China’s natural gas imports, which currently account for more than 30 percent of domestic consumption, will continue to rise and boost trade with the U.S., according to energy consulting company ICIS China.
Gas is increasing in demand as the Chinese government moves to replace coal to combat air pollution and is set to attract more energy majors worldwide to meet the demand, said research director, Li Li. Record oil output in the U.S. and surging demand for gas in China have been a mainstay for global energy trade, she said. If the two countries can deepen cooperation in the fields of energy investment and trade, it will be a win-win for both sides, which play complementary roles as producers and exporters of oil and gas.
Wang Lu, an Asia-Pacific oil and gas analyst at Bloomberg Intelligence, echoed similar views and said solutions to reduce the U.S. deficit with China exist, reports China Daily.

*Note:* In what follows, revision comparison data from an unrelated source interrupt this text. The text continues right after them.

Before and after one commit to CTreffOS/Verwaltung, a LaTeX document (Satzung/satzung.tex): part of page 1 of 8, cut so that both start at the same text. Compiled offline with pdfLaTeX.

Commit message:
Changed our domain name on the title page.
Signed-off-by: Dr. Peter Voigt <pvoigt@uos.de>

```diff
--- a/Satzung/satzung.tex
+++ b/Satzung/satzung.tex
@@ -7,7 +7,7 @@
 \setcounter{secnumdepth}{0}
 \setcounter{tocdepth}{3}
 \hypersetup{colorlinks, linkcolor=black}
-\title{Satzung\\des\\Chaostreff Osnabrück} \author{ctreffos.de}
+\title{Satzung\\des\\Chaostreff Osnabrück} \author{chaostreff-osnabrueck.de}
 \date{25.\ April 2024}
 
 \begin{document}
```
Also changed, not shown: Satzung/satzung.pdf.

Though it can’t close the gap, increasing exports of LNG and oil to China could reduce the U.S. deficit with China.
According to Bloomberg Intelligence, the U.S. is China’s fifth-largest LNG supplier and exported 1.53 million metric tons of LNG to the country last year, a trade worth around $644 million. China is set to become the world’s largest importer of LNG in the next decade. Bloomberg New Energy Finance forecasts China’s imports growing to 82 million tons a year by 2030, but the country has long term contracts to supply just 42.5 million tons by then, leaving plenty of space for new purchases.
If China were to fill every drop of uncontracted LNG with U.S. gas, that would amount to about $20 billion a year in purchases by 2030. U.S. companies are aiming to boost exports, and PetroChina signed a 25-year purchase contract with Texas-based Cheniere Energy in February for 1.2 tons per annum of LNG. Private companies including Guanghui Energy and ENN Group have joined State-owned CNOOC, PetroChina and Sinopec in the LNG receiving terminals business, increasing channels for spot LNG imports.

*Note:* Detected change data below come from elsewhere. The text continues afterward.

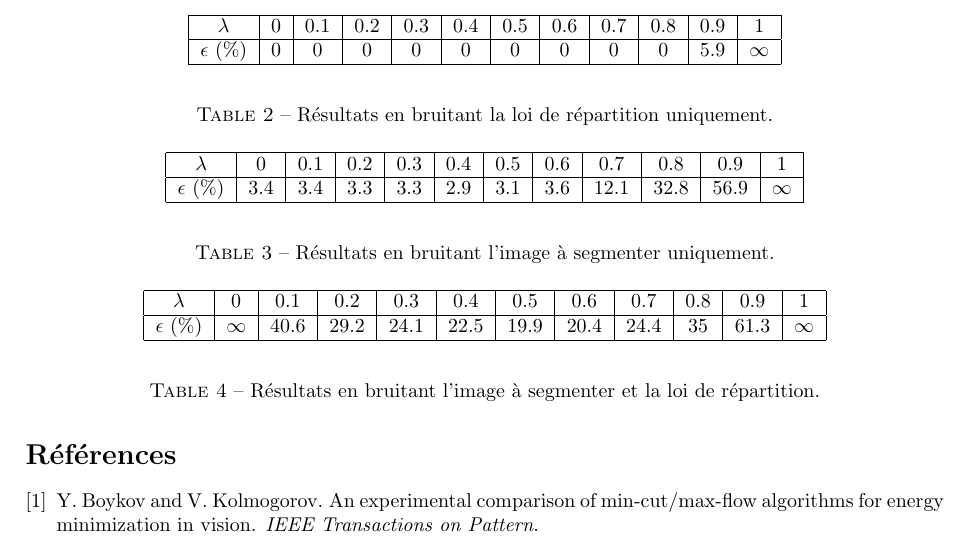
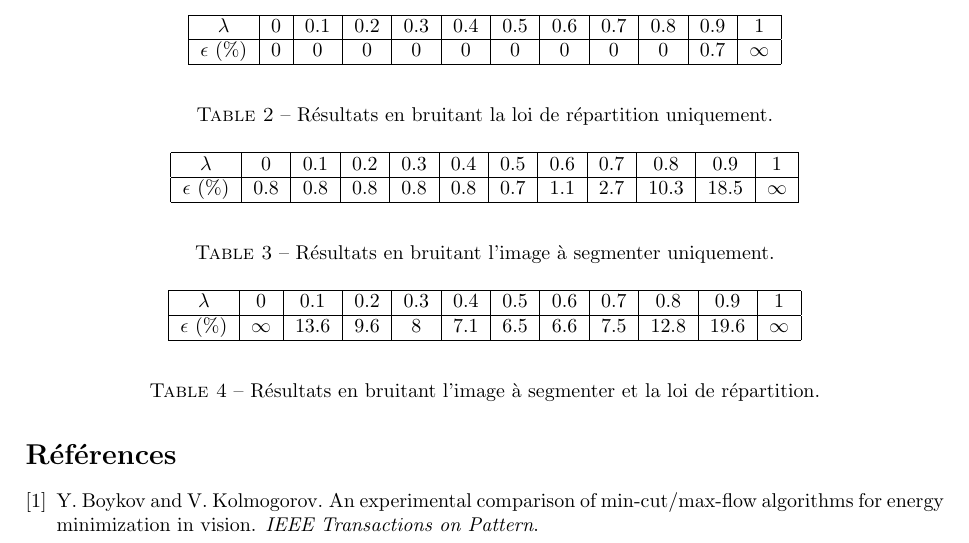
Before and after one commit to ySalaun/BioIMI, a LaTeX document (Rapport/graph_cut.tex): part of page 4 of 4, cut so that both start at the same text. Compiled offline with pdfLaTeX.

Commit message:
fixed bugs & report
diffMaps bug
maps size bug

```diff
--- a/Rapport/graph_cut.tex
+++ b/Rapport/graph_cut.tex
@@ -203,7 +203,7 @@ Les résultats suivants sont présentés sous forme de tableaux et indiquent le
 		\hline
 		$\lambda$ & 0 & 0.1& 0.2 & 0.3 & 0.4 & 0.5 & 0.6 & 0.7 & 0.8 & 0.9 & 1\\
 		\hline
-		$\epsilon$ (\%) & 0 & 0 & 0 & 0 & 0 & 0 & 0 & 0 & 0 & 5.9 & $\infty$\\
+		$\epsilon$ (\%) & 0 & 0 & 0 & 0 & 0 & 0 & 0 & 0 & 0 & 0.7 & $\infty$\\
 		\hline
 \end{tabular}
 \end{center}
@@ -216,7 +216,7 @@ Les résultats suivants sont présentés sous forme de tableaux et indiquent le
 		\hline
 		$\lambda$ & 0 & 0.1& 0.2 & 0.3 & 0.4 & 0.5 & 0.6 & 0.7 & 0.8 & 0.9 & 1\\
 		\hline
-		$\epsilon$ (\%) & 3.4 & 3.4 & 3.3 & 3.3 & 2.9 & 3.1 & 3.6 & 12.1 & 32.8 & 56.9 & $\infty$\\
+		$\epsilon$ (\%) & 0.8 & 0.8 & 0.8 & 0.8 & 0.8 & 0.7 & 1.1 & 2.7 & 10.3 & 18.5 & $\infty$\\
 		\hline
 \end{tabular}
 \end{center}
@@ -229,7 +229,7 @@ Les résultats suivants sont présentés sous forme de tableaux et indiquent le
 		\hline
 		$\lambda$ & 0 & 0.1& 0.2 & 0.3 & 0.4 & 0.5 & 0.6 & 0.7 & 0.8 & 0.9 & 1\\
 		\hline
-		$\epsilon$ (\%) & $\infty$ & 40.6 & 29.2 & 24.1 & 22.5 & 19.9 & 20.4 & 24.4 & 35 & 61.3 & $\infty$\\
+		$\epsilon$ (\%) & $\infty$ & 13.6 & 9.6 & 8 & 7.1 & 6.5 & 6.6 & 7.5 & 12.8 & 19.6 & $\infty$\\
 		\hline
 \end{tabular}
 \end{center}
```
Also changed, not shown: Rapport/graph_cut.pdf, Rapport/graph_cut.tex (2 more changed lines), 3 other files.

Wang also estimated that China may buy more U.S. oil. Figures of Bloomberg Intelligence show U.S. crude oil exports to China were worth $4.4 billion in 2017, and the U.S. Energy Information Administration lifted the 2018 average U.S. crude oil production forecast to a record 10.7 million barrels a day. This may lead to more crude oil exports this year, she said. However, for now, for China, the biggest importer of oil in the world, U.S. crude is just a small part of its portfolio, with major suppliers like Saudi Arabia and Russia having the biggest shares.
There’s a lot of room left for China to increase imports of LPG, says Bloomberg Intelligence, fuel that’s used mainly for cooking, heating and transportation. Last year, China bought 3.56 million tons, or about 113,000 barrels a day, from the U.S., worth $1.86 billion. Only the UAE. supplied more, sending 6.49 million tons worth $3.19 billion.
Still, China’s imports from the U.S. were far lower than total estimated American LPG exports of about one million barrels a day in 2017. With shale output still booming and economic growth in the Asian nation showing little sign of slowing down, trade in products such as propane and butane can potentially be boosted. If that happens, other suppliers such as Saudi Arabia and Qatar may lose out on the prized Chinese market.
China could also increase its ethanol imports as the government expands its use in vehicles nationwide by 2020, according to Shanghai JC Intelligence. Purchases surged in the first quarter as buyers sought to secure supply ahead of extra tariffs and as expensive domestic corn made imports attractive. The U.S. accounted for about 86 percent of China’s ethanol imports in the first three months of this year, according to customs data.